    But mostly, talking out a story problem is helpful. Partly because of the gut reaction to suggestions, and partly because you have to explain it to somebody, which means you have to sort out what you know in a coherent way.

  • I’m a pacer. We have a long dining room so I tend to pace back and forth there, talking to myself out loud. Our daughter actually recognizes it now and says, “Daddy, are you trying to figure out your book again?” Heh! If it’s later in the evening, I’ll take a bath and just lay there and let my brain work. I’m one of those who can’t skip scenes. I’ve always written linear. Just the way I’m hardwired, I guess. There have been times when I’ve wanted to. There’s certain scenes I just don’t like to write, but I end up doing the last suggestion and just slog through it anyway. And for me, if I try to switch to something else I won’t end up coming back to the current project. It’s a bad habit I’m trying to break that had me writing beginning after beginning after beginning for a long time…

  • Kalayna,
    The walk/run option works great for me, and has also helped me keep my exercise goals (see Faith’s recent post). I find running down a bike path a great way to recharge and think about story construction and character issues. When I sit down after a run, I almost always have a better time than the struggling before.

    Cheers,
    NGD

  • One of my favorite approaches when stuck is to open a separate file (or get out pad and paper) and do a stream of consciousness session in which I basically grill myself about the scene (or book or series) in question. I literally type a question and then start pounding away at the answer, onscreen, so that I have a record of what I’ve written. More often than not, after meandering a bit, I come up with useful ideas. My hard drive is filled with these stream of consciousness sessions — I find that I go back to them again and again to mine the ideas hidden within them.

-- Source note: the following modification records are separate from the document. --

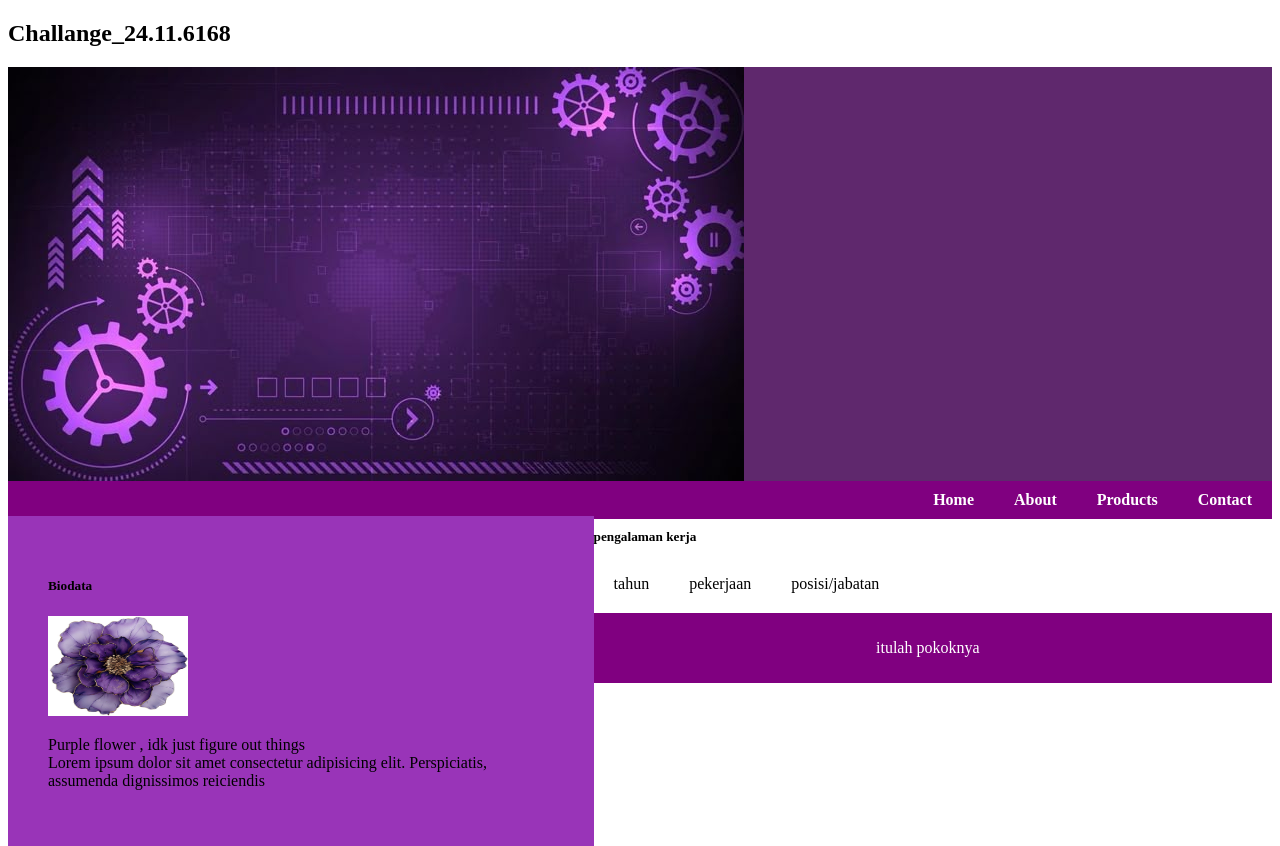
Repository: Ms-Ulfiyahrustam/p5_pemogramanweb
Page: index.html
These files come from the project's save history. The page is drawn as it stood at one moment and after the next save; the edit follows.
The browser window is 1280 px wide. The pictures show the whole page.

Above is the page before, as saved 2026-04-27 09:55:24.

### index.html
<!DOCTYPE html>
<html lang="en">
<head>
    <meta charset="UTF-8">
    <meta name="viewport" content="width=device-width, initial-scale=1.0">
    <link rel="stylesheet" href="style.css">
    <title>Document</title>
</head>
<body class="">
    <h2>Challange_24.11.6168</h2>
    <div class="flex-container">
        <img src="download.jpg" alt="">
    </div>
    <div class="leftside">
        <h5>Biodata</h5>
        <img src="purple.jpg" alt="" width="140" height="100" >
        <p>Purple flower , idk just figure out things <br>
            Lorem ipsum dolor sit amet consectetur adipisicing elit. Perspiciatis, assumenda dignissimos reiciendis  <br>
        </p>
    </div>
    <div class="midplace">
<nav class="menu">
  <ul>
    <li><a href="#">Home</a></li>
    <li><a href="#">About</a></li>
    <li><a href="#">Products</a></li>
    <li><a href="#">Contact</a></li>
  </ul>
</nav>
        </div>

        <div class="rightside">
            <h5>pengalaman kerja</h5>
            <table cellspacing="0" cellpadding="20">
                    <tr >
                        <td>tahun</td>
                        <td> pekerjaan</td>
                        <td>posisi/jabatan</td>
                    </tr>
            </table>
        </div>


        <footer class="footer">
            <p>itulah pokoknya</p>
        </footer>
</body>
</html>

### style.css


.flex-container{
    display: flex;
    background-color: rgb(95, 40, 109);
    margin: auto;
}

.leftside{

    float:left;
    background-color: rgb(153, 52, 184);
    margin-top: 35px;
    width:40%;
    height: 40%;
    padding: 40px;


}

leftside img{
    justify-content: center;
}

.rightside{
    justify-content: right;
}

.rightside h5 {
    justify-content: center;
    margin: auto;
    padding: 10px;
}


.midplace{
    background-color: purple;
    color: azure;

}

.menu {
  background-color: purple;
  padding: 10px 0;
}

.menu ul {
  display: flex;
  justify-content: right;
  list-style: none;
  margin: 0;
  padding: 0;
}

.menu li {
  margin: 0 20px;
}

.menu a {
  text-decoration: none;
  color: white;
  font-weight: bold;
}

.footer {
    background-color :purple;
    padding: 10px;
    text-align: center;
    color : white;
}

After the next save:
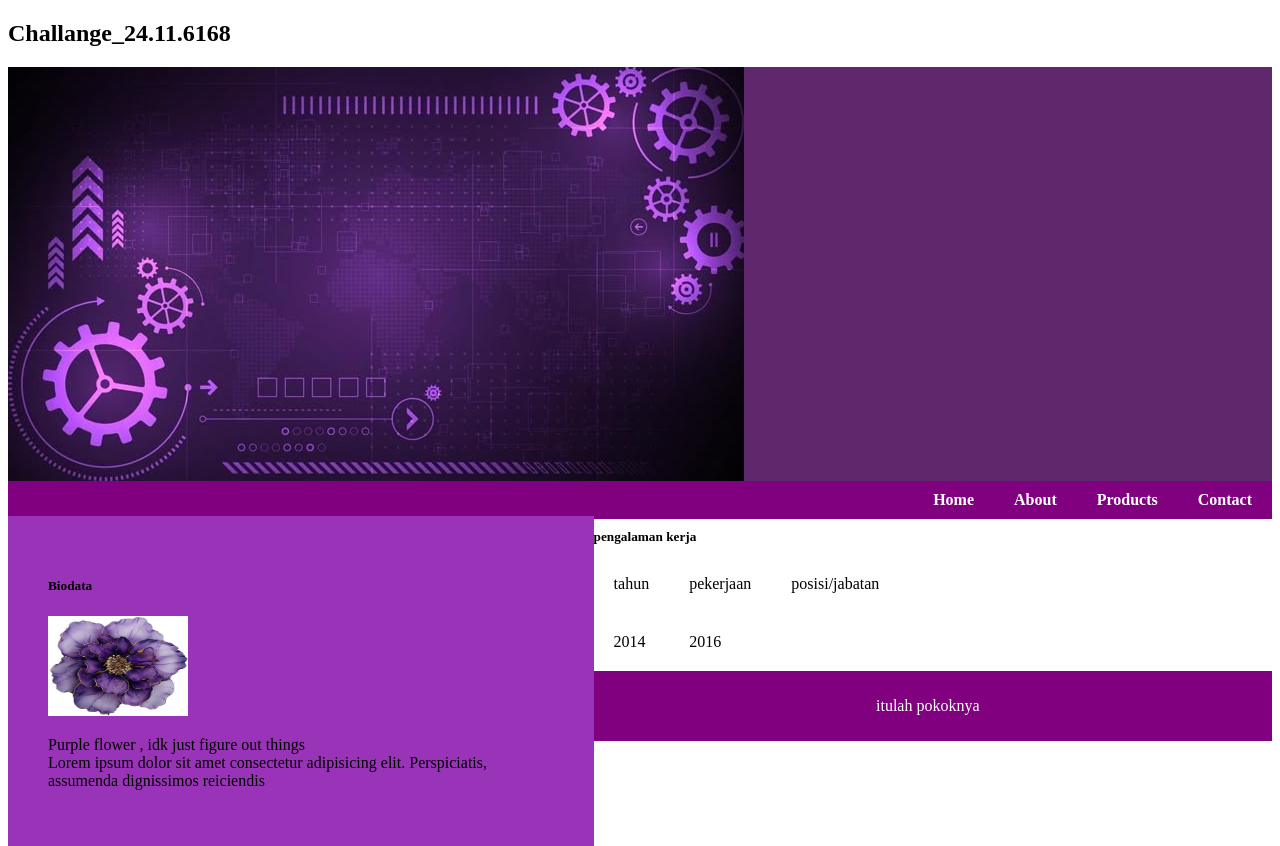
Saved 64 s later.
--- a/index.html
+++ b/index.html
@@ -37,6 +37,10 @@
                         <td> pekerjaan</td>
                         <td>posisi/jabatan</td>
                     </tr>
+                    <tr>
+                        <td>2014</td>
+                        <td>2016</td>
+                    </tr>
             </table>
         </div>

  • pepperthorn

    I’m a pacer too. The downstairs of my hous makes an uneven circle and I go around and around and around. Sometimes the change of venue is helpful. I find I work best when I have at least some access to the outdoors, even if it’s just an open window. Only very, very rarely do I skip a scene. Usually it’s a certain bit of a scene. It’s really obvious what needs to happen but the words just won’t come. Otherwise I write on through.

  • We usually try to talk through the story with each other and if that doesn’t work, we take a break and go do something completely different like read a different genre of book or watch a movie. We are both very visual so sometimes a movie which has nothing to do with the story will spark something visual which will start the story going again.

    Also if the parts after the scene are flowing, we just skip it until later. About every 20,000 words or so we force ourselves to concentrate on the skipped material if it hasn’t already come to us while we were doing something else (we keep a notepad in the bedroom because things always seem to pop into someone’s brain when we are trying to go to sleep and another one in the kitchen because sometimes cooking together things will get sparked).